Mar 14, 2001
In the debate over Pius XII’s response or lack of response to the horrors of Nazi Germany, very few writers have been able to overcome the temptation to depict him either as “Hitler’s pope” (as in John Cornwell’s book title) or as a saint (as in the case of those pushing for his canonization). Rabbi David G. Dalin comes to the latter conclusion in a recent article in the Weekly Standard (February 26).
What do faith-based groups and social agencies really make of President Bush’s effort to try to expand the role of faith-based groups in addressing social needs? What do they think of the “charitable choice” legislation, which makes religious groups eligible to receive social welfare funds from the government? To find out, a group at the Institute for Religious Research interviewed leaders of 14 socially active congregations in the Hartford area along with officials at 13 related social agencies.

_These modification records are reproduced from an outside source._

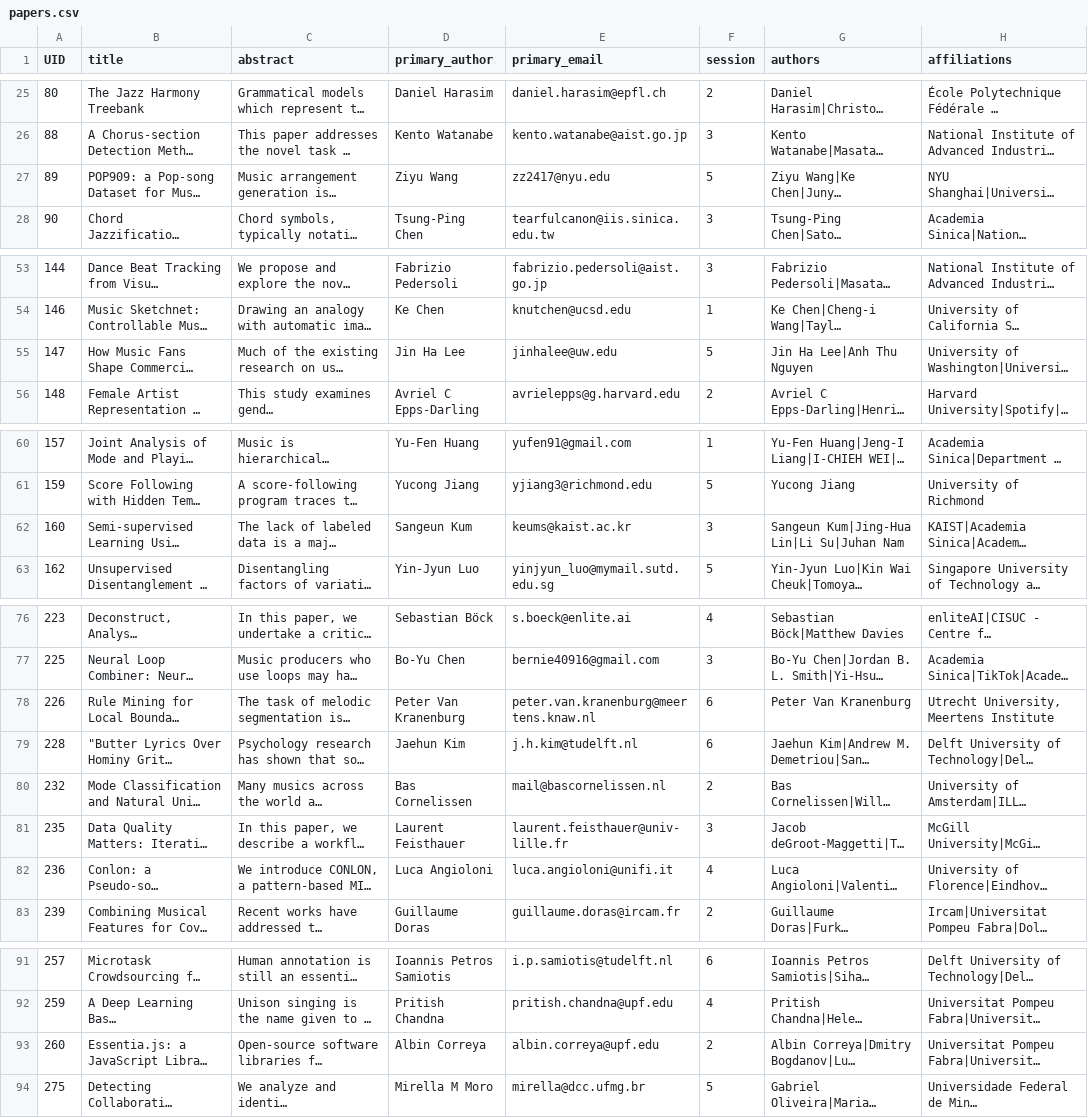
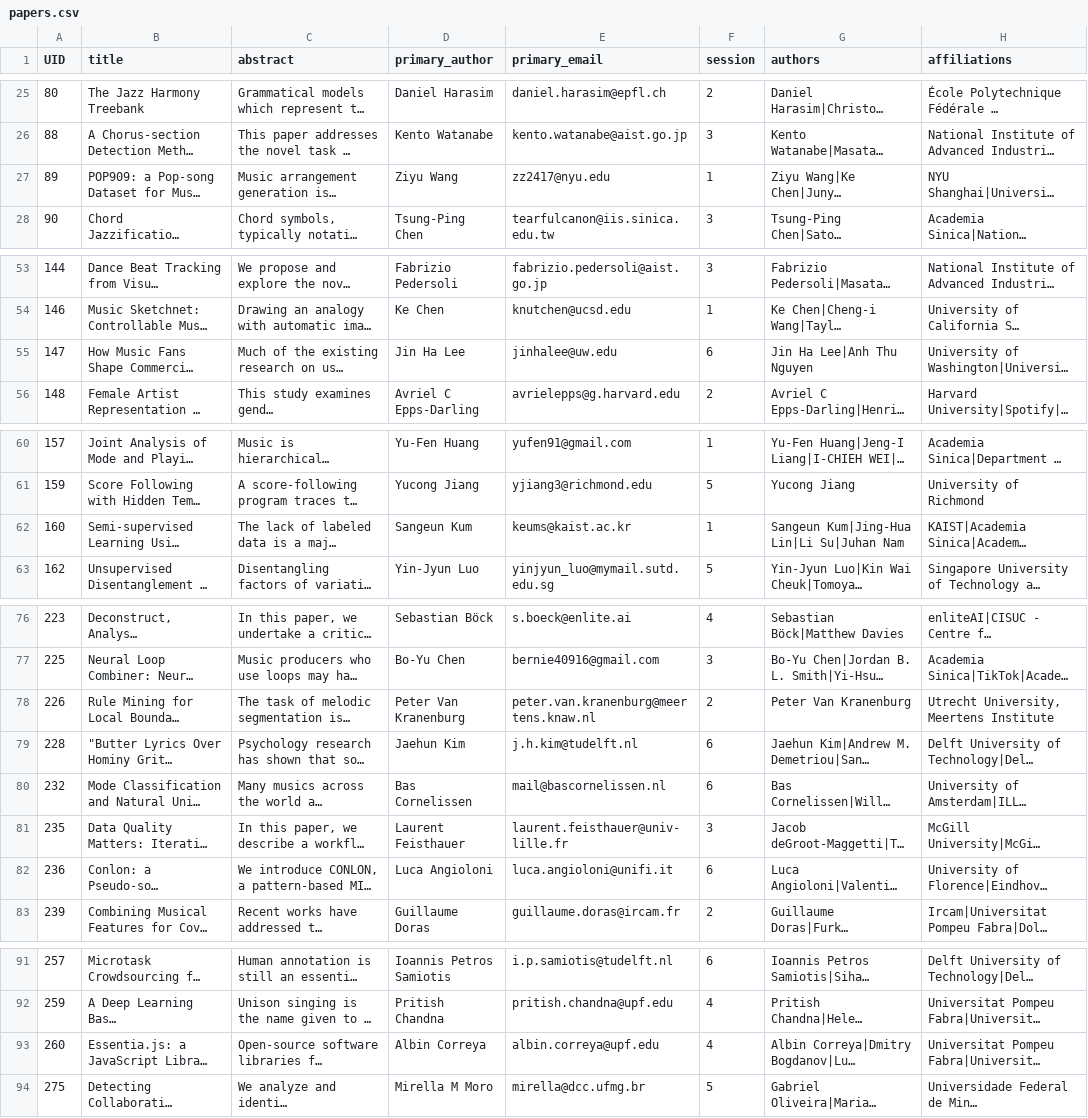
Before and after one commit to DDMAL/ISMIR-Conf, a CSV file: sitedata/papers.csv, drawn as a sheet; only a part is shown, gaps mark what is left out; long unchanged cells end in …; the diff covers the shown part only; the diff names each change by its address in the sheet, - before the commit and + after, or states it on an @@ line.

```diff
--- a/sitedata/papers.csv
+++ b/sitedata/papers.csv
-F27 (session): 5
+F27 (session): 1
-F55 (session): 5
+F55 (session): 6
-F62 (session): 3
+F62 (session): 1
-F78 (session): 6
+F78 (session): 2
-F80 (session): 2
+F80 (session): 6
-F82 (session): 4
+F82 (session): 6
-F93 (session): 2
+F93 (session): 4
```
Also changed, not shown: 8 edited cells elsewhere in this file, 2 other files.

Read Part 1.
On every Lenten journey many people stumble over the paradox of the Christian story. Jesus’s death saves the world, and it ought not to have happened. It fulfills prophecy, but it was the work of sinners. It is a “good bad thing.” The attempt to give the crucifixion a general moral (die to self, be faithful to the end) runs the risk of simply baptizing all bad things, as if with the right approach they too can be good things.
President Bush has quickly followed through on his promise to preach the message of faith-based solutions to social problems. He wants to expand “charitable choice” far past its original 1996 parameters. While experts warn against exaggerating how much religious groups can do, the turn to faith-based groups is a fact of life. Federal and state governments are turning to congregations as well as other religious nonprofits to lead community development and deliver social services. Foundations are investing considerable sums in faith-based activities and in research about them.
Snatch (2000), directed by Guy Ritchie
Guy Ritchie's Snatch, a British comedy (at least some of the audience was laughing), puts its disregard for human life right up front. We watch a jewel heist and massacre, some brutal beatings and a guy getting his face smashed with a hammer--all during the credits.
There’s a rumor going around about heaven. It’s been bruited about by well-known theologians, sharp-tongued satirists and social critics (Mark Twain among others), but it’s not really a very subtle point: The life of eternal blessedness sounds boring. My five-year-old son Andy voiced this concern early one morning while he was bouncing on the bed where I was trying to sleep. “Momma,” he said, “you’re Mary and I’m the baby Jesus. And up here is heaven, downstairs is earth.